In places like Portugal and Switzerland, they have programs where all drugs are decriminalized, and centers of drug consumption. In Switzerland, they have a center where people can consume heroin.
The addict walks into the front door, asks for a dose – after filing some paperwork and signing liability forms, they are escorted to a comfortable room, where they are handed as much drugs as they want without inducing a fatal dose – and then they trip.
When they are ready to walk out of the front door – they can.
Nobody is forcing them to go to rehab, no one is forcing them to stop doing drugs. All they are doing is removing the hazardous elements of severe drug addiction.
They are removing the incentive to rob or turn to violence. They are removing the element of bad hygiene in terms of sharing needles and so forth. They created a controlled space where hardcore addicts can trip, and simultaneously reduced the “harm and violence” associated with severe drug use.
They saw a drop in crime, disease, violence, across the board. The same happened in Portugal when they stopped treating drugs as a “thing to be stopped” as opposed to “helping people cope”.
The average age of a junkie rose to over 30, meaning that younger people weren’t as motivated to consume drugs under this model. Perhaps, it’s because you remove the incentive for the black market to compete with a “free market”.
Perhaps it’s because socially, drug addiction is seen as a health problem, and thus – the youth distances themselves from use…who knows.
What we do know is that it’s providing more positive results than negative ones. More importantly, it treats addicts as humans, it gives them the option to quite, but also makes it safer for the consumer and society as a whole.
Sure, not every country is the same and potentially you’d need to create specific demographical conditions – but it seems to me that after 50+ years of prohibition and decades of forced rehabilitation – perhaps it’s time we change strategies.
Perhaps it’s time we rethink drugs altogether, remove the monopoly that Pharma has on drug production and distribution. Maybe we take science and rework the framework on how we interpret “problematic drug use”, and create policies that actually benefit society.
Why should we pay the junkie their drugs? Because it reduces the overall burden on society in terms of violence, crime and economy.
Drug use is here to stay…

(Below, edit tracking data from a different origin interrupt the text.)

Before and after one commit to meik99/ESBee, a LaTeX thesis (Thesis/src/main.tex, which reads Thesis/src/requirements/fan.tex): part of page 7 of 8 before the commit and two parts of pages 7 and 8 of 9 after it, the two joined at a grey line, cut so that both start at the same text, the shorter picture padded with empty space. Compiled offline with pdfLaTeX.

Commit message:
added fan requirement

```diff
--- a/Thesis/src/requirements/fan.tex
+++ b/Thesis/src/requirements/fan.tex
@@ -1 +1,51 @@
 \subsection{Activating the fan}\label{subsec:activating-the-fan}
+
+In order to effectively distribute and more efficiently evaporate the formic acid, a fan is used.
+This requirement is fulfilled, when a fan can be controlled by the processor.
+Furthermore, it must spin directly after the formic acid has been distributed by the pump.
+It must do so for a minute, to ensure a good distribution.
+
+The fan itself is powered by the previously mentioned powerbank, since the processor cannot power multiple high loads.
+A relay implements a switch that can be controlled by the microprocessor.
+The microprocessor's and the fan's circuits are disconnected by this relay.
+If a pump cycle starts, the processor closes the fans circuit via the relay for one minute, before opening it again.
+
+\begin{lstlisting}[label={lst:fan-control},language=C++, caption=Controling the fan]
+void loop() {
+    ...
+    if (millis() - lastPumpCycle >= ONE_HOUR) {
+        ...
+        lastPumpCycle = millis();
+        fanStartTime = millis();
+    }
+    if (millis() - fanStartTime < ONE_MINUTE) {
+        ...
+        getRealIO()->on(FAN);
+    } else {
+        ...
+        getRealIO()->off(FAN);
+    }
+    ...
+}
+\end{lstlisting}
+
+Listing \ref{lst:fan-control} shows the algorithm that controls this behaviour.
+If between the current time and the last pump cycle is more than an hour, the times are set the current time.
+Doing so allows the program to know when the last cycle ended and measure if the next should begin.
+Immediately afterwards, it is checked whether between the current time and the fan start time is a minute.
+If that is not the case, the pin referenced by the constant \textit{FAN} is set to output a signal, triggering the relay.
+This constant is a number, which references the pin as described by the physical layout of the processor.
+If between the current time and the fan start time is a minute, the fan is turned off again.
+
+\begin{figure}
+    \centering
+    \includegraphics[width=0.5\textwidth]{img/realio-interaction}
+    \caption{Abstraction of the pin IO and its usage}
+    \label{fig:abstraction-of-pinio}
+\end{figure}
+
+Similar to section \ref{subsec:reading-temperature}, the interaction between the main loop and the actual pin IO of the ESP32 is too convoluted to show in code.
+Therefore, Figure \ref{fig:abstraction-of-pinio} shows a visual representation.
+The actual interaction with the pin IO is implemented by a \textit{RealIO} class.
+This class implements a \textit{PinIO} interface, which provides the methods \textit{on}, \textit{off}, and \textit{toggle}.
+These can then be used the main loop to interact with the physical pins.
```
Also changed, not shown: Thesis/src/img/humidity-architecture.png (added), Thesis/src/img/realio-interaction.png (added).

The truth of the matter is that there will always be a portion of the population that will consume drugs and get severely addicted. They aren’t bad people. They typically come from broken, fatherless homes – they have little perceived support and have little self control.

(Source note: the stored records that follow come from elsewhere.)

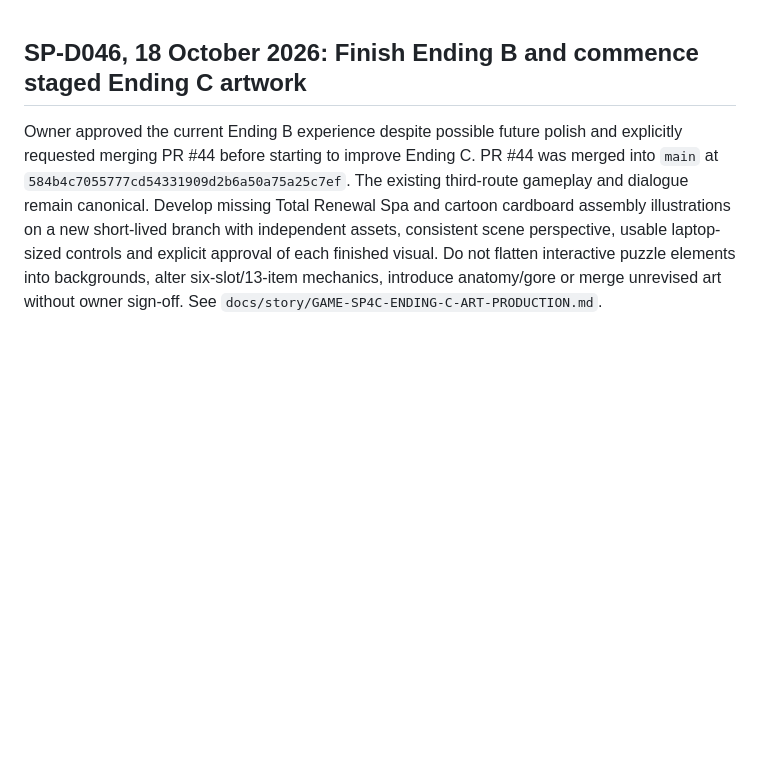
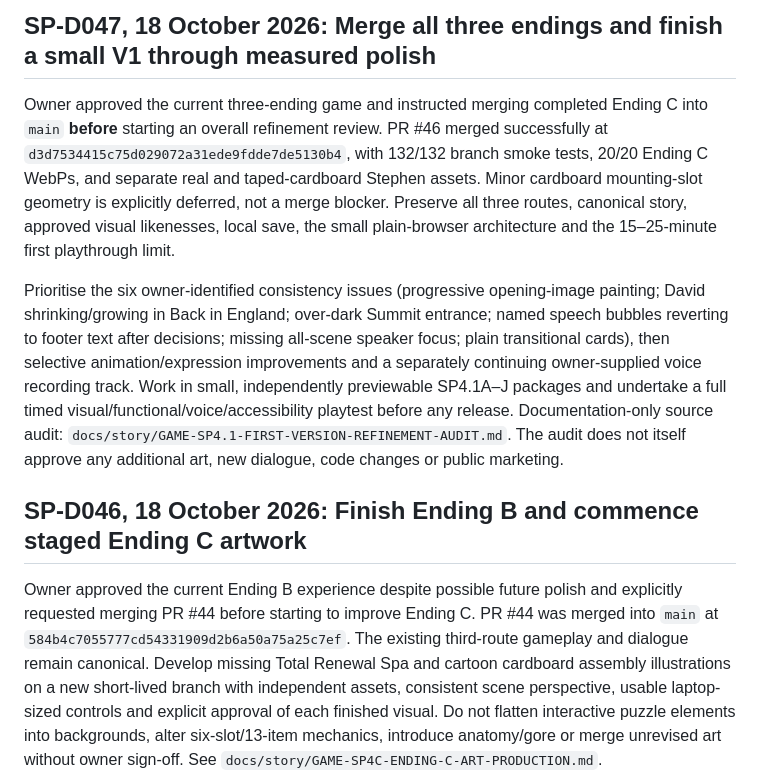
Before and after one commit to tametheboardgame/stephen-martin-project, a Markdown page: DECISIONS.md, the part around the change. GitHub-like rendering; blank space fills up the shorter version.

Commit message:
SP-D047: lock three-ending V1 scope and staged global refinement sequence

```diff
--- a/DECISIONS.md
+++ b/DECISIONS.md
@@ -1,3 +1,9 @@
+## SP-D047, 18 October 2026: Merge all three endings and finish a small V1 through measured polish
+
+Owner approved the current three-ending game and instructed merging completed Ending C into `main` **before** starting an overall refinement review. PR #46 merged successfully at `d3d7534415c75d029072a31ede9fdde7de5130b4`, with 132/132 branch smoke tests, 20/20 Ending C WebPs, and separate real and taped-cardboard Stephen assets. Minor cardboard mounting-slot geometry is explicitly deferred, not a merge blocker. Preserve all three routes, canonical story, approved visual likenesses, local save, the small plain-browser architecture and the 15–25-minute first playthrough limit.
+
+Prioritise the six owner-identified consistency issues (progressive opening-image painting; David shrinking/growing in Back in England; over-dark Summit entrance; named speech bubbles reverting to footer text after decisions; missing all-scene speaker focus; plain transitional cards), then selective animation/expression improvements and a separately continuing owner-supplied voice recording track. Work in small, independently previewable SP4.1A–J packages and undertake a full timed visual/functional/voice/accessibility playtest before any release. Documentation-only source audit: `docs/story/GAME-SP4.1-FIRST-VERSION-REFINEMENT-AUDIT.md`. The audit does not itself approve any additional art, new dialogue, code changes or public marketing.
+
 
 ## SP-D046, 18 October 2026: Finish Ending B and commence staged Ending C artwork
 
```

But it’s important to understand that this is a small portion of drug users. This isn’t the norm. The vast majority of drug users, whether they consume cannabis, psychedelics, or other drugs – do not develop an addiction.
The vast majority of drug users, save highly addictive ones (that I argue we should give for free), they can consume and leave it without a problem.
Yet, we decided to punish everyone for the faults of a few. If this is the case, then we should also ban fast food for the obese, since this is the number one killer in their demographic and they too are addicted. They too cost the taxpayer billions annually…but if we go down that road – can we call ourselves a free society?
Our job is not to control other people’s behavior, but empower them to make better choices. We do this by accepting their condition, by providing safer alternatives, and saying, “If you want out of the addiction cycle – you can walk this way and we can help you…but it’s your choice!
I believe this is the only way to deal with dangerous drug addiction, while reducing the influence of the black market on drugs in general.
More importantly, removing the Drug War mechanisms that have only served as a cancer on society is of paramount importance if we ever want to achieve a state of actual liberty. We need to recognize that people will use drugs, and that is their choice…and that’s okay as long as they aren’t hurting others.
And that’s what I believe after 15 years of writing on these topics…